by Peter Knox SJ

Last week, I was one of four representatives of the Holy See at the United Nations Environment Assembly in Nairobi, Kenya. Apart from a tech-Expo, and multiple side events, the week hosted multilevel discussions about implementing Agenda 2030 and the Sustainable Development Goals. Subtitled “Healthy Environment for Healthy People” the link between destructive envrionmental practices and poor health of millions of ordinary citizens was taken as axiomatic. There were representatives from 174 countries, including 123 ministerial-level delegations. Sessions were presented by businesspeople, scientists, entrepreneurs, NGO’s and various civil-society stakeholders.

What struck me forcefully was the paradigm shift regarding business and the environment. Previous orthodoxy maintained that business was bad for the environment, (and there was certainly enough evidence to support that theory.) The new orthodoxy maintains that the “green economy” is good business. And that the “blue economy” may solve the world’s environmental crises.

In previous international events I’ve attended (the World social Forum in Nairobi in 2007 and the World Summit for Sustainable Development in Johannesburg in 2001) business was bad, capitalism was evil and the market was the enemy. Civil society was often pitted against government and industry. This year NGO’s and environmentalists were tripping over each other to get closer to the Euros, Yens and Dollars that are going to be the salvation of the planet.

It is true: major industries are responsible for much of the wholesale pollution of the planet. In South Africa, to take one example, just two companies emit most of the country’s greenhouse gases – the national electricity monopoly, and the oil-from-coal petrochemical industry. Mining effluent accounts for most of the toxification of the national water reserves. Land pollution is blamed largely on agri-business and harmful methods in industrial-scale farming.
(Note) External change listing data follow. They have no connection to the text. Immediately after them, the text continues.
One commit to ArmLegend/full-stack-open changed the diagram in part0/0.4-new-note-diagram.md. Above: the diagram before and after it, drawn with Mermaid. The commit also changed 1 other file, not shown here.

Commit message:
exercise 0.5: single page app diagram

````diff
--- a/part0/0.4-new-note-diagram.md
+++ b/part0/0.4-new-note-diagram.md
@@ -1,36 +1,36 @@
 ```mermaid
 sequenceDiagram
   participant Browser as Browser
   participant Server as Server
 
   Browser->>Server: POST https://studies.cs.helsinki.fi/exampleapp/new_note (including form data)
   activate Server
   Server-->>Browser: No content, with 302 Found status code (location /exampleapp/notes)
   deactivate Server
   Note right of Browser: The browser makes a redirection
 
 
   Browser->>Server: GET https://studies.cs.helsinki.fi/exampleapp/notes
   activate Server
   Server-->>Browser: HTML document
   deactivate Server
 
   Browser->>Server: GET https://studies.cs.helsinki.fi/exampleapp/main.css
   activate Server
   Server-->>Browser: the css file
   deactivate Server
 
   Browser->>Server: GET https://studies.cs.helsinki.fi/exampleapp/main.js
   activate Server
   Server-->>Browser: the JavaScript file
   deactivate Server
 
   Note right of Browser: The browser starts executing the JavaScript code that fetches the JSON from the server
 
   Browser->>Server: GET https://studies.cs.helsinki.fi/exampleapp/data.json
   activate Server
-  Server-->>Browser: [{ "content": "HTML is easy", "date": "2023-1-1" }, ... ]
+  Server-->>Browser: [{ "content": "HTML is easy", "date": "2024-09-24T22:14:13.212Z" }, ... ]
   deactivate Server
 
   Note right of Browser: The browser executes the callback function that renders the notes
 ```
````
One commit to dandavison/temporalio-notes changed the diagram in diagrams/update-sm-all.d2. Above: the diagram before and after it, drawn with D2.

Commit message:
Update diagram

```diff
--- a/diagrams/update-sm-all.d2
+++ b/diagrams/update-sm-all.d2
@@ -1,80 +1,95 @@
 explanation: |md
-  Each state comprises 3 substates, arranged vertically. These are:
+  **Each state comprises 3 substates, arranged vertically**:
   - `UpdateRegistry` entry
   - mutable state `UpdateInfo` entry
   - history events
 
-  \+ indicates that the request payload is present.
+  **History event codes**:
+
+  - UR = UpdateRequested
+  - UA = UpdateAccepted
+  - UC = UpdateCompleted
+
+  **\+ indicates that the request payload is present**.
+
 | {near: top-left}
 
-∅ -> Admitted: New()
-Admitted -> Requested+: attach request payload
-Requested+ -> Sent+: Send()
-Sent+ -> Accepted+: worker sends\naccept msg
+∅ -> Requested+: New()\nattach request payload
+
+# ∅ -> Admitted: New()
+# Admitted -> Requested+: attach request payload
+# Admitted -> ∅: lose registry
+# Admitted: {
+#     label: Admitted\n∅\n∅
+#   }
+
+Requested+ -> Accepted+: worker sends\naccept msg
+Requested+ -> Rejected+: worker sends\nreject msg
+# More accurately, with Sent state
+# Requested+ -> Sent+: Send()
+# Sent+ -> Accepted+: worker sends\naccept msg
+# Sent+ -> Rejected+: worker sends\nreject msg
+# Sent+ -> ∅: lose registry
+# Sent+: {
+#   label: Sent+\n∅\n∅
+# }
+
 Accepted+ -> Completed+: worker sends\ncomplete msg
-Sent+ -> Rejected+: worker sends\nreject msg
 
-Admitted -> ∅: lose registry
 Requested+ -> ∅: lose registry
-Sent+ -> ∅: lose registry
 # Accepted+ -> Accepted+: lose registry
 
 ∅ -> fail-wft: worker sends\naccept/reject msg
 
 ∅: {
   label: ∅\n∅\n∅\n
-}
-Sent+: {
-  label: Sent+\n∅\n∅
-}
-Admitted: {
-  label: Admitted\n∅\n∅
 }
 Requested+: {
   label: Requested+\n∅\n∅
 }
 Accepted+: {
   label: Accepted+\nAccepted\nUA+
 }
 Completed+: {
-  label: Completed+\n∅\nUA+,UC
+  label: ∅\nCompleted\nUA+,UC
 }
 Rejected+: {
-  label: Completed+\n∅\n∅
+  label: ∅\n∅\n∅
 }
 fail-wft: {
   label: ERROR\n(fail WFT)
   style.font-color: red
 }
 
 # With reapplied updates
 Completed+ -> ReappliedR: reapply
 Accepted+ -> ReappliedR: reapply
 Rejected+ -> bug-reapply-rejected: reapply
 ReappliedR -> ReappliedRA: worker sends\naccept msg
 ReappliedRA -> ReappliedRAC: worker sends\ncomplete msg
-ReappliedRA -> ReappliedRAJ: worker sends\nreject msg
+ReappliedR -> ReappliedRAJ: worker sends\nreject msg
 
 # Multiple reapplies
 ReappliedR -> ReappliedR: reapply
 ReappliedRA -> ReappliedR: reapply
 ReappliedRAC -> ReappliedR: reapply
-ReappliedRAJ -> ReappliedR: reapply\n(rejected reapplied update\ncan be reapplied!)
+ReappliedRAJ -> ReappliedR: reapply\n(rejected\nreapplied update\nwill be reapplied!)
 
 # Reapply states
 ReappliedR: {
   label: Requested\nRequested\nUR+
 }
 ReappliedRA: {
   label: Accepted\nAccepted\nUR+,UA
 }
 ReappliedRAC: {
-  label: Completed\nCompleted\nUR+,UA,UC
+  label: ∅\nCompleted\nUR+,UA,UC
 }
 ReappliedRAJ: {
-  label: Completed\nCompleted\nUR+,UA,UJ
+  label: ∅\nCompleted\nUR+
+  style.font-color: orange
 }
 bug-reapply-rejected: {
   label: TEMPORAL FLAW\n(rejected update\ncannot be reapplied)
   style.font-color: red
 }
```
Poor education means that many people do not realise the harm being done to our common home by our ‘throwaway culture.’

Now the green economy makes good business sense, and can promote sustainable use of the world’s limited resources. Businesses are encouraged to go green, and can actually help to undo some of the damage of previous models since the Industrial Revolution. For example, dealing in ‘ethical’ minerals with various certificates of origin and production can help to promote healthier communities. State of the art science in Global Information Systems (GIS) can provide mapping with multiple overlays of data, correlating the topographic, social, economic, floral and faunal landscapes. This allows better understanding, prediction and ultimately preservation of the environment.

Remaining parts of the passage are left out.